_TO DO_.
Copy out every line in the entries below that includes "padding".

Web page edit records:
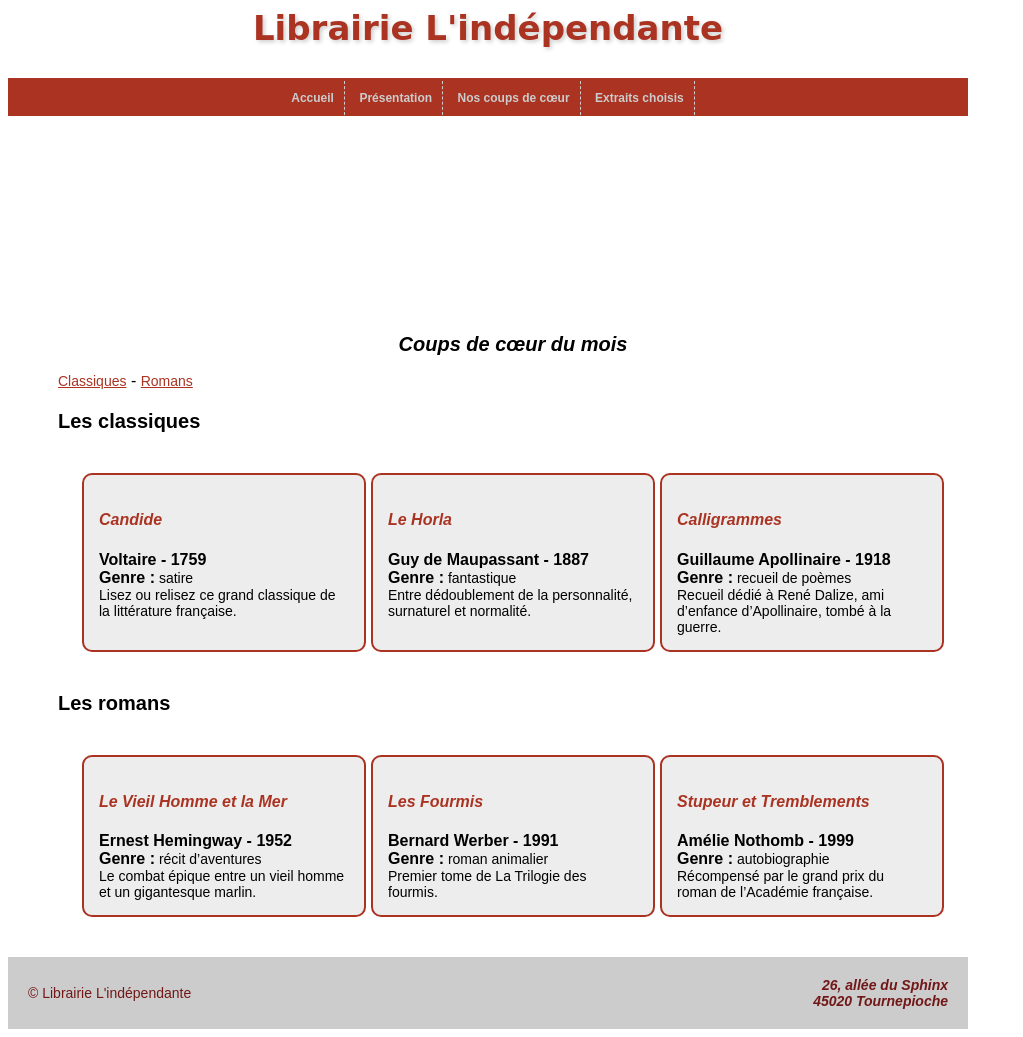
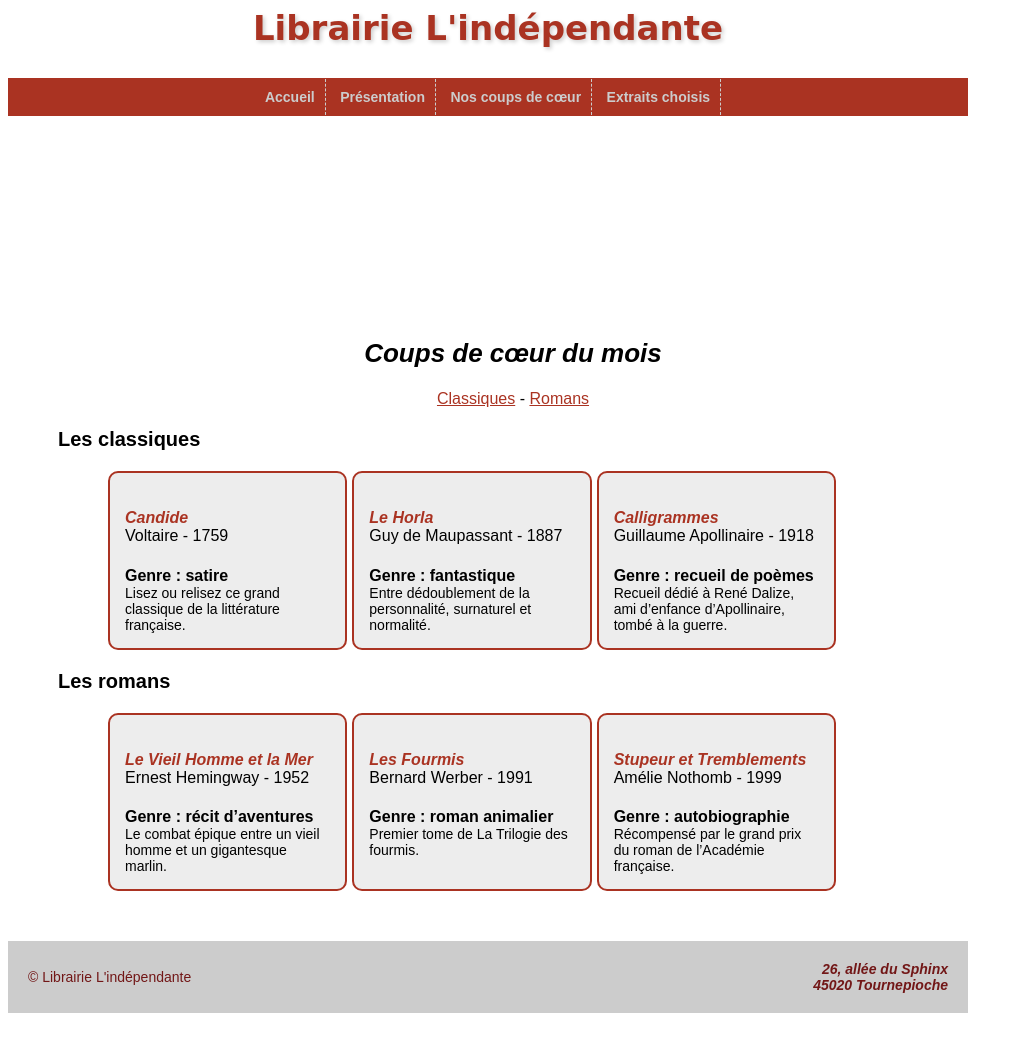
Before and after one commit to MwMproject/cours_web, a plain HTML site: page eval2_htmlcss_sy_p1/nos_coups_de_coeur.html in a window 1280 px wide. Shown: the whole page, without its empty margins (0-1023 px from the left). Drawn offline with Linux system fonts and the light colour scheme.

Commit message:
mofication css et html + changement liens et liens ancrés

```diff
--- a/eval2_htmlcss_sy_p1/nos_coups_de_coeur.html
+++ b/eval2_htmlcss_sy_p1/nos_coups_de_coeur.html
@@ -20,27 +20,24 @@
     <div class="content">
         <h2><em>Coups de cœur du mois</em></h2>
         <div class="categories">
-            <a href="classiques_coup_de_coeur.html">Classiques</a> - <a href="romans_coup_de_coeur.html">Romans</a>
+            <a href="#classiques">Classiques</a> - <a href="#romans">Romans</a>
         </div>
 
         <h3 id="classiques">Les classiques</h3>
         <div class="book-grid">
             <div class="book-card">
-                <h4><em>Candide</em></h4>
-                <p><strong>Voltaire - 1759</strong></p>
-                <p><strong>Genre :</strong> satire</p>
+                <h4><em>Candide</em><br><span class="normal-text">Voltaire - 1759</span></h4>
+                <p><strong>Genre : satire</strong></p>
                 <p>Lisez ou relisez ce grand classique de la littérature française.</p>
             </div>
             <div class="book-card">
-                <h4><em>Le Horla</em></h4>
-                <p><strong>Guy de Maupassant - 1887</strong></p>
-                <p><strong>Genre :</strong> fantastique</p>
+                <h4><em>Le Horla</em><br><span class="normal-text">Guy de Maupassant - 1887</span></h4>
+                <p><strong>Genre : fantastique</strong></p>
                 <p>Entre dédoublement de la personnalité, surnaturel et normalité.</p>
             </div>
             <div class="book-card">
-                <h4><em>Calligrammes</em></h4>
-                <p><strong>Guillaume Apollinaire - 1918</strong></p>
-                <p><strong>Genre :</strong> recueil de poèmes</p>
+                <h4><em>Calligrammes</em><br><span class="normal-text">Guillaume Apollinaire - 1918</span></h4></h4>
+                <p><strong>Genre : recueil de poèmes</strong></p>
                 <p>Recueil dédié à René Dalize, ami d’enfance d’Apollinaire, tombé à la guerre.</p>
             </div>
         </div>
@@ -48,21 +45,18 @@
         <h3 id="romans">Les romans</h3>
         <div class="book-grid">
             <div class="book-card">
-                <h4><em>Le Vieil Homme et la Mer</em></h4>
-                <p><strong>Ernest Hemingway - 1952</strong></p>
-                <p><strong>Genre :</strong> récit d’aventures</p>
+                <h4><em>Le Vieil Homme et la Mer</em><br><span class="normal-text">Ernest Hemingway - 1952</span></h4>
+                <p><strong>Genre : récit d’aventures</strong></p>
                 <p>Le combat épique entre un vieil homme et un gigantesque marlin.</p>
             </div>
             <div class="book-card">
-                <h4><em>Les Fourmis</em></h4>
-                <p><strong>Bernard Werber - 1991</strong></p>
-                <p><strong>Genre :</strong> roman animalier</p>
+                <h4><em>Les Fourmis</em><br><span class="normal-text">Bernard Werber - 1991</span></h4>
+                <p><strong>Genre : roman animalier</strong></p>
                 <p>Premier tome de La Trilogie des fourmis.</p>
             </div>
             <div class="book-card">
-                <h4><em>Stupeur et Tremblements</em></h4>
-                <p><strong>Amélie Nothomb - 1999</strong></p>
-                <p><strong>Genre :</strong> autobiographie</p>
+                <h4><em>Stupeur et Tremblements</em><br><span class="normal-text">Amélie Nothomb - 1999</span></h4>
+                <p><strong>Genre : autobiographie</strong></p>
                 <p>Récompensé par le grand prix du roman de l’Académie française.</p>
             </div>
         </div>
--- a/eval2_htmlcss_sy_p1/styles.css
+++ b/eval2_htmlcss_sy_p1/styles.css
@@ -6,7 +6,7 @@ body {
     text-align: center;
 }
 
-/*En-tête Acceuil*/
+/*En-tête*/
 header {
     font-size: 34px;
     font-weight: bold;
@@ -16,7 +16,7 @@ header {
     margin-bottom: 30px;
 }
 
-/*Barre de navigation Acceuil*/
+/*Barre de navigation*/
 nav {
     background-color: #aa3322;
     color: #cccccc;
@@ -26,7 +26,7 @@ nav {
 
 nav a {
     color: #cccccc;
-    font-size: 12px;
+    font-size: 14px;
     text-decoration: none;
     padding: 10px 10px;
     font-weight: bold;
@@ -38,7 +38,7 @@ nav a:hover {
     color: #ffffff
 }
 
-/*Bannière Acceuil*/
+/*Bannière*/
 .banner {
     width: 100%;
     height: 200px;
@@ -53,6 +53,7 @@ nav a:hover {
     background: white;
     text-align: left;
 }
+
 ul {
     list-style-type: none;
     padding: 0;
@@ -61,8 +62,7 @@ ul {
 
 h2 {
     color: #000000;
-    font-size : 20px;
-    font-size ; 20px;
+    font-size : 26px;
     text-align : center;
 }
 
@@ -72,10 +72,10 @@ h3 {
 }
 
 p {
-color: #000000;
-font-size: 14px;
-margin-bottom: 0px;
-margin-top: 0px;
+    color: #000000;
+    font-size: 14px;
+    margin-bottom: 0px;
+    margin-top: 0px;
 }
 
 /*boites des livres coups de coeur*/
@@ -86,12 +86,16 @@ margin-top: 0px;
     padding: 15px;
     width: 250px;
     text-align: left;
+    font-size: 16px;
 }
 
-.book-card h4 {
+.book-card h4 em{
     color: #aa3322;
     font-size: 16px;
     font-weight: bold;
+}
+.normal-text {
+    font-weight: normal;
 }
 
 .book-card p strong {
@@ -103,9 +107,10 @@ margin-top: 0px;
 .book-grid {
     display: flex;
     gap: 5px;
-    justify-content: center;
-    padding: 20px;
+    padding-left: 50px;
+    width: 80%;
 }
+
 /*Liens*/
 a {
     font-size: 14px;
@@ -118,13 +123,47 @@ a:hover {
     text-decoration: none;
 }
 
+/*lien ancrés*/
+.categories {
+    text-align: center;
+}
+
+.categories a {
+    font-size: 16px;
+}
+
+/*extraits choisis*/
+.container h3
+{
+    font-size: 20px;
+    text-align: left;
+    margin-bottom: 10px;
+}
+.container p
+{
+    font-size: 14px;
+    text-align: left;
+}
+
+.quote-box {
+        background-color: #ededed;
+        border: 1px dashed #aa3322;
+        padding: 10px;
+        font-style: italic;
+        display: flex;
+        width: 450px;
+        margin-left: 90px;
+        margin-top: 10px;
+        margin-bottom: 20px;
+    }
+
 /*Pied de page*/
 .footer {
     font-size: 14px;
     background: #cccccc;
     color: #721717;
     padding: 20px;
-    margin-top: 20px;
+    margin-top: 50px;
     display: flex;
     justify-content: space-between;
     align-items: center;
@@ -136,5 +175,3 @@ a:hover {
     font-style: italic;
     font-weight: bold;
 }
-
-/* à voir, lien ancrés et la suite*/
```
Also changed, not shown: eval2_htmlcss_sy_p1/classiques_coup_de_coeur.html (deleted, +0 -16 lines), eval2_htmlcss_sy_p1/extraits_choisis.html (+4 -4 lines), eval2_htmlcss_sy_p1/index.html (+1 -1 lines), eval2_htmlcss_sy_p1/presentation.html (+2 -2 lines), eval2_htmlcss_sy_p1/romans_coup_de_coeur.html (deleted, +0 -17 lines).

_EXERCISE SOLUTION_.
     padding: 10px 10px;
     padding: 0;
     padding: 15px;
-    padding: 20px;
+    padding-left: 50px;
+        padding: 10px;
     padding: 20px;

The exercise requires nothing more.